Help for Authors & Editors

For your viewing pleasure, I have put together a short list of websites with useful lists to help authors and editors alike improve their work.

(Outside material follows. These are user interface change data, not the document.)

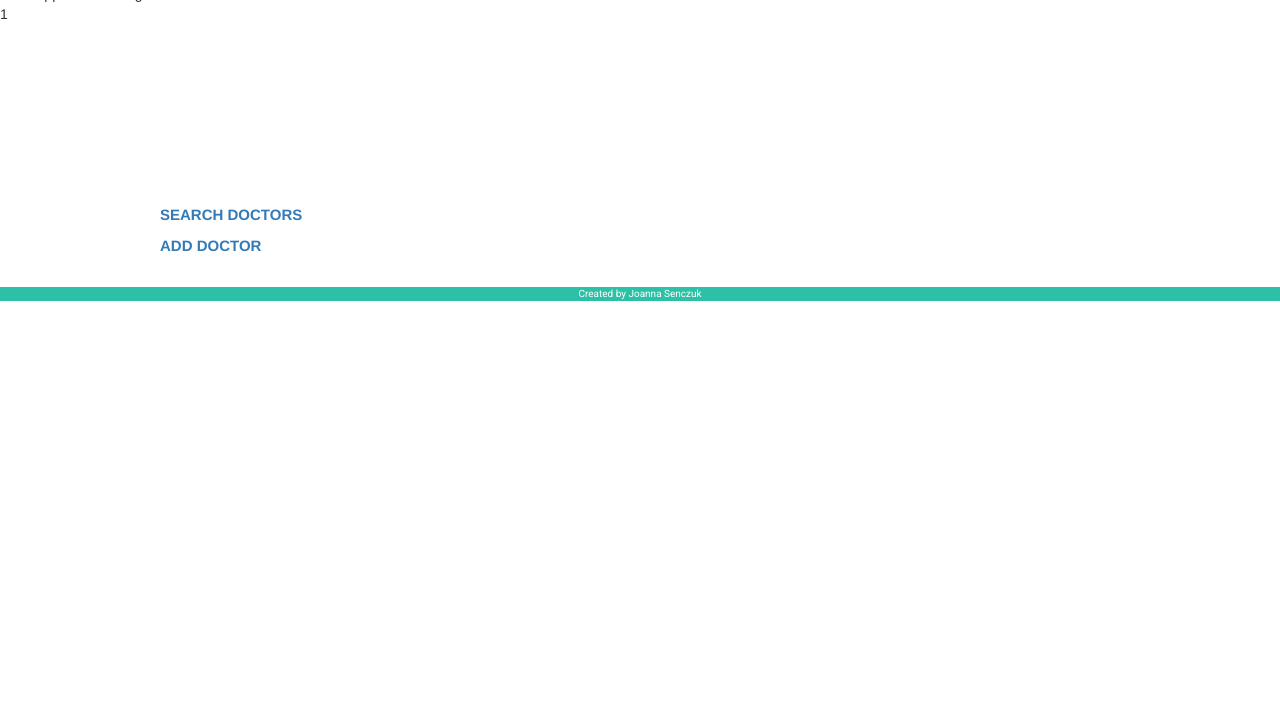
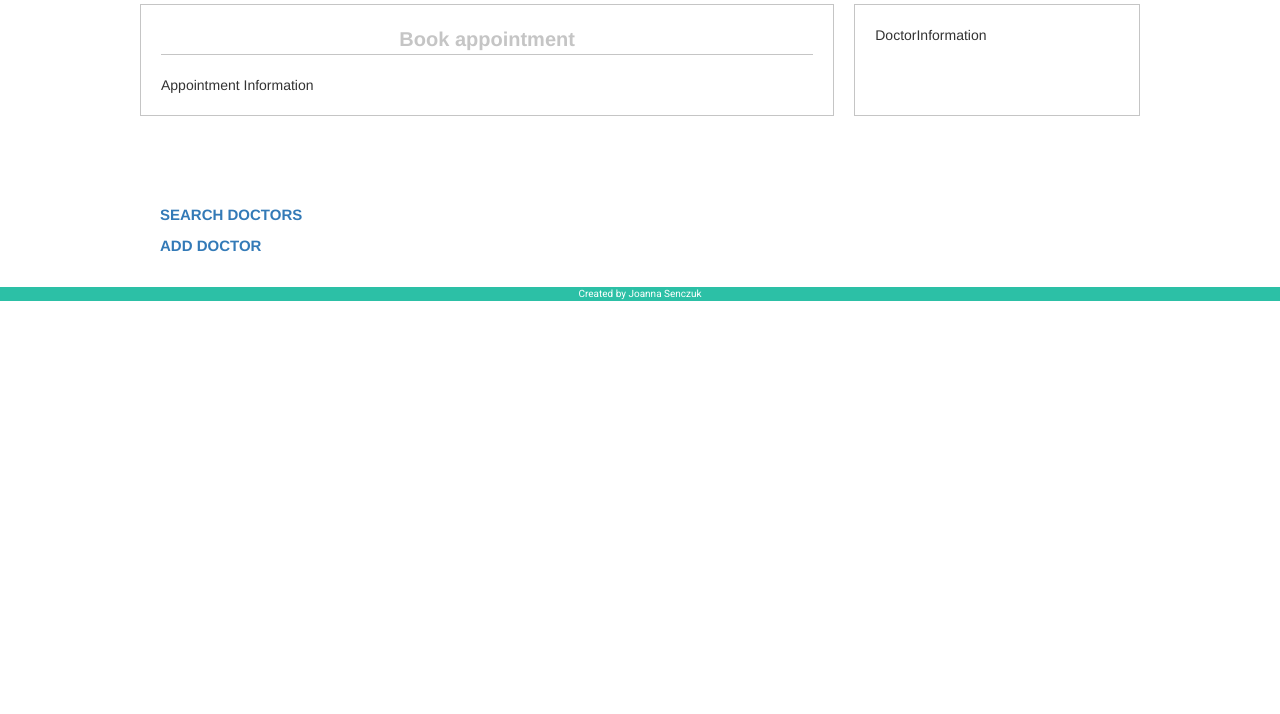
Before and after one commit to samik-j/online-clinic-ui, a React app: page /doctors/1/book-appointment/1 in a window 1280 px wide. Shown: the part 86-800 px from the top of the page. Built offline with nearby package versions, Linux system fonts and the light colour scheme; no server answers.

Commit message:
Create components AppointmentInformation and DoctorInformation, add inline border-box style

```diff
--- a/public/css/style.css
+++ b/public/css/style.css
@@ -141,7 +141,6 @@ header .text {
     font-stretch: expanded;
     font-family: var(--main-font);
     padding: 10px;
-    flex: 1 auto;
 }
 
 .appointments-on-day .weekday {
@@ -193,7 +192,6 @@ header .text {
 
 .appointments-on-day .add-btn {
     height: 30px;
-    flex: 1 auto;
     margin: 10px;
 }
 
@@ -319,19 +317,20 @@ table#profile-appointment td.status-symbol {
     margin: 5px;
 }
 
-
-/* OTHER */
-.page-width {
-    max-width: 1000px;
-    min-width: 800px;
-    margin-left: auto;
-    margin-right: auto;
+/* BORDER BOX */
+.border-box {
+    padding: 20px;
+    margin-top: 20px;
+    margin-bottom: 20px;
+    border: var(--main-border);
 }
 
-.border-box {
-    padding: 20px;
-    margin: 20px;
-    border: var(--main-border);
+.inline-box {
+    display: inline-block;
+}
+
+.inline-box:not(:last-of-type) {
+    margin-right: 20px;
 }
 
 .border-box .box-title {
@@ -347,6 +346,26 @@ table#profile-appointment td.status-symbol {
     margin-top: 20px;
 }
 
+/* OTHER */
+.page-width {
+    max-width: 1000px;
+    min-width: 800px;
+    margin-left: auto;
+    margin-right: auto;
+}
+
+.flex {
+    display: flex;
+}
+
+.width-400px {
+    width: 400px;
+}
+
+.width-auto {
+    width: 100%;
+}
+
 .clickable {
     cursor: pointer;
     -webkit-user-select: none;
--- /dev/null
+++ b/src/components/book_appointment_page/AppointmentInformation.js
@@ -0,0 +1,14 @@
+import React from 'react';
+
+const AppointmentInformation = ({appointment}) => {
+
+    return (
+        <div>
+            {appointment.id}
+            Appointment Information
+        </div>
+    )
+
+};
+
+export default AppointmentInformation;
--- a/src/components/book_appointment_page/BookAppointmentPage.js
+++ b/src/components/book_appointment_page/BookAppointmentPage.js
@@ -1,4 +1,10 @@
 import React from 'react';
+import axios from 'axios/index';
+
+import AppointmentInformation from './AppointmentInformation';
+import DoctorInformation from './DoctorInformation';
+
+const DOCTORS_URL = 'http://localhost:8080/doctors';
 
 class BookAppointmentPage extends React.Component {
 
@@ -6,17 +12,36 @@ class BookAppointmentPage extends React.Component {
         super(props);
 
         this.state = {
-            appointmentId: props.match.params.appointmentId,
-        }
+            doctorId: this.props.match.params.doctorId,
+            appointment: ''
+        };
     }
+
+    componentDidMount () {
+        axios.get(`${DOCTORS_URL}/${this.props.match.params.doctorId}/appointments/${this.props.match.params.appointmentId}`)
+            .then(
+                response => {
+                    this.setState({
+                        appointment: response.data
+                    });
+                }
+            );
+    }
+
     render () {
         return (
-            <div>
-                Book Appointment Page
-                <br/>
-                {this.state.appointmentId}
+            <div className="page-width">
+                <div className="flex">
+                <div className="border-box inline-box width-auto">
+                    <div className="box-title">Book appointment</div>
+                    <AppointmentInformation appointment={this.state.appointment}/>
+                </div>
+                <div className="border-box inline-box width-400px">
+                    <DoctorInformation doctorId={this.state.doctorId}/>
+                </div>
+                </div>
             </div>
-        )
+        );
     }
 }
 
--- /dev/null
+++ b/src/components/book_appointment_page/DoctorInformation.js
@@ -0,0 +1,37 @@
+import React from 'react';
+import axios from 'axios/index';
+
+const DOCTORS_URL = 'http://localhost:8080/doctors';
+
+class DoctorInformation extends React.Component {
+
+    constructor (props) {
+        super(props);
+
+        this.state = {
+            doctor: ''
+        };
+    }
+
+    componentDidMount () {
+        axios.get(`${DOCTORS_URL}/${this.props.doctorId}`)
+            .then(
+                response => {
+                    this.setState({
+                        doctor: response.data
+                    });
+                }
+            );
+    }
+
+    render () {
+        return (
+            <div>
+                DoctorInformation
+            </div>
+
+        );
+    }
+}
+
+export default DoctorInformation;
```
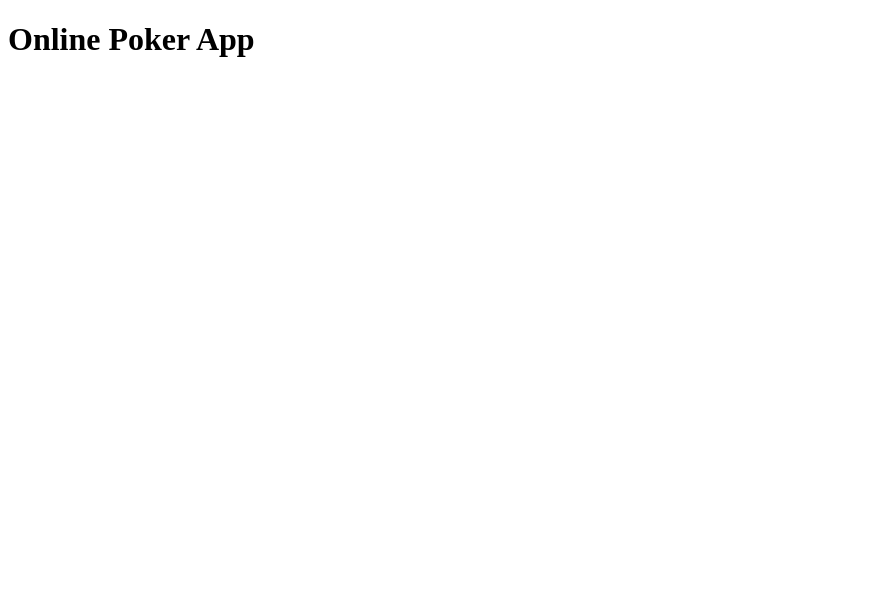
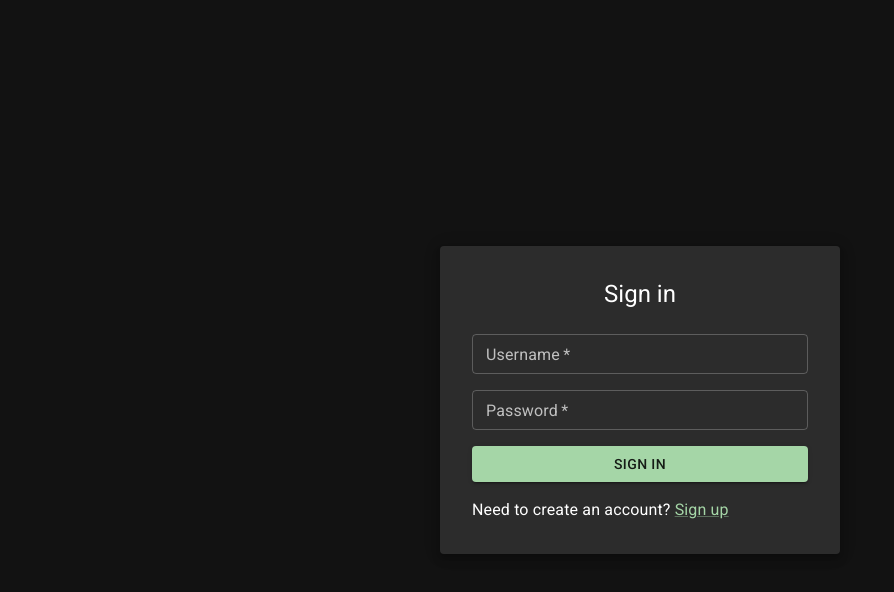
Before and after one commit to BrynBlumenstein/online-poker-app, a React (Vite) app in the folder client/: page /sign-in in a window 1280 px wide. Shown: the top 592 px of the page, without its empty margins (0-894 px from the left). Built offline with nearby package versions, Linux system fonts and the light colour scheme.

Commit message:
Add unfinished sign-in/sign-up pages and update theme

```diff
--- a/client/src/App.jsx
+++ b/client/src/App.jsx
@@ -1,8 +1,15 @@
+import { BrowserRouter as Router, Routes, Route } from 'react-router-dom';
+import SignInPage from './pages/sign-in-page';
+import SignUpPage from './pages/sign-up-page';
+
 function App() {
 	return (
-		<>
-			<h1>Online Poker App</h1>
-		</>
+		<Router>
+			<Routes>
+				<Route path="/sign-in" element={<SignInPage />} />
+				<Route path="/sign-up" element={<SignUpPage />} />
+			</Routes>
+		</Router>
 	);
 }
 
--- /dev/null
+++ b/client/src/components/auth-form.jsx
@@ -0,0 +1,59 @@
+import { useState } from 'react';
+import { useNavigate } from 'react-router-dom';
+import Box from '@mui/material/Box';
+import Button from '@mui/material/Button';
+import TextField from '@mui/material/TextField';
+
+const AuthForm = ({ onSubmit, buttonLabel }) => {
+	const [username, setUsername] = useState('');
+	const [password, setPassword] = useState('');
+    const navigate = useNavigate();
+
+	const handleSubmit = async (event) => {
+		event.preventDefault();
+		await onSubmit(username, password);
+
+		setUsername('');
+		setPassword('');
+
+        navigate('/');
+	};
+
+	return (
+		<Box
+			component="form"
+			onSubmit={handleSubmit}
+			sx={{
+				display: 'flex',
+				flexDirection: 'column',
+				gap: 2,
+				p: '1rem 0'
+			}}
+		>
+			<TextField
+				label="Username"
+				required
+				size="small"
+                value={username}
+				onChange={({ target }) => {
+					setUsername(target.value);
+				}}
+			/>
+			<TextField
+				label="Password"
+				type="password"
+				required
+				size="small"
+                value={password}
+				onChange={({ target }) => {
+					setPassword(target.value);
+				}}
+			/>
+			<Button type="submit" variant="contained">
+				{buttonLabel}
+			</Button>
+		</Box>
+	);
+};
+
+export default AuthForm;
--- /dev/null
+++ b/client/src/components/auth-page.jsx
@@ -0,0 +1,48 @@
+import Paper from '@mui/material/Paper';
+import Typography from '@mui/material/Typography';
+import Box from '@mui/material/Box';
+import Link from '@mui/material/Link';
+import AuthForm from '../components/auth-form';
+import { useNavigate } from 'react-router-dom';
+
+const AuthPage = ({
+	label,
+	onSubmit,
+	redirectText,
+	redirectPath,
+	redirectLabel
+}) => {
+	const navigate = useNavigate();
+
+	return (
+		<Box
+			sx={{
+				height: '100vh',
+				display: 'flex',
+				justifyContent: 'center',
+				alignItems: 'center'
+			}}
+		>
+			<Paper
+				elevation={6}
+				sx={{
+					p: 4,
+					width: 400
+				}}
+			>
+				<Typography variant="h5" align="center" gutterBottom>
+					{label}
+				</Typography>
+				<AuthForm onSubmit={onSubmit} buttonLabel={label} />
+				<Typography>
+					{redirectText}
+					<Link onClick={() => navigate(redirectPath)}>
+						{redirectLabel}
+					</Link>
+				</Typography>
+			</Paper>
+		</Box>
+	);
+};
+
+export default AuthPage;
--- a/client/src/main.jsx
+++ b/client/src/main.jsx
@@ -1,9 +1,27 @@
 import { StrictMode } from 'react';
 import { createRoot } from 'react-dom/client';
+import { ThemeProvider, createTheme } from '@mui/material';
+import CssBaseline from '@mui/material/CssBaseline';
+import '@fontsource/roboto/300.css';
+import '@fontsource/roboto/400.css';
+import '@fontsource/roboto/500.css';
+import '@fontsource/roboto/700.css';
 import App from './App.jsx';
+
+const theme = createTheme({
+	palette: {
+		mode: 'dark',
+		primary: {
+			main: '#a5d6a7'
+		}
+	}
+});
 
 createRoot(document.getElementById('root')).render(
 	<StrictMode>
-		<App />
+		<ThemeProvider theme={theme}>
+			<CssBaseline />
+			<App />
+		</ThemeProvider>
 	</StrictMode>
 );
--- /dev/null
+++ b/client/src/pages/sign-in-page.jsx
@@ -0,0 +1,19 @@
+import AuthPage from '../components/auth-page';
+
+const SignInPage = () => {
+	const onSignIn = async (username, password) => {
+		console.log('sign in', username, password);
+	};
+
+	return (
+		<AuthPage
+			label="Sign in"
+			onSubmit={onSignIn}
+			redirectText="Need to create an account?&nbsp;"
+			redirectPath="/sign-up"
+			redirectLabel="Sign up"
+		/>
+	);
+};
+
+export default SignInPage;
--- /dev/null
+++ b/client/src/pages/sign-up-page.jsx
@@ -0,0 +1,20 @@
+import AuthPage from '../components/auth-page';
+import signUpService from '../services/sign-up';
+
+const SignUpPage = () => {
+	const onSignUp = async (username, password) => {
+		await signUpService.signUp({ username, password_hash: password });
+	};
+
+	return (
+		<AuthPage
+			label="Sign up"
+			onSubmit={onSignUp}
+			redirectText="Already have an account?&nbsp;"
+			redirectPath="/sign-in"
+			redirectLabel="Sign in"
+		/>
+	);
+};
+
+export default SignUpPage;
--- /dev/null
+++ b/client/src/services/sign-up.js
@@ -0,0 +1,9 @@
+import axios from 'axios';
+const baseUrl = 'http://localhost:3001/api/users';
+
+const signUp = async (credentials) => {
+	const response = await axios.post(baseUrl, credentials);
+	return response.data;
+};
+
+export default { signUp };
```
Also changed, not shown: client/package.json (+8 -1 lines), 2 other files (tests, documents, lock files or other folders).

  • Because most of us don’t have vocabularies the size of Webster’s Dictionary, we tend to misspell the same words. Your Dictionary has put together a list of the 100 Most Often Mispelled Misspelled Words in English.
  • The Purdue University OWL (Online Writing Lab) has a section on proofreading specially designed to help users do a better job proofreading their own material.
  • Wikipedia has a put together a few great lists to get you started, with one each for homophones, repetition, and grammar & misc. This link will take you to a landing page with links to all three >> Wikipedia’s Lists of Common Misspellings.
  • Dumbtionary is a site dedicated to misspelled words. Just enter the misspelled word to find the correct spelling. Or if you’re an editor trying to find all the ways a word can be misspelled for a search, enter the correct spelling with a plus sign next to it for a list of common misspellings.
  • Find a basic book on grammar and punctuation to refresh your skills. A nice one that doesn’t require an advanced degree in education is The Blue Book of Grammar and Punctuation by Jane Straus.


  1. Wonderful way to explain proofreading!

  2. I LOVE Purdue Owl! It’s one of my go-tos for explaining comma usage.

  3. After reading this blog my all concepts about proofreading is cleared. Thanks for such a nice blog, really appreciable… 🙂

Leave a Reply

Your email address will not be published. Required fields are marked *

%d bloggers like this: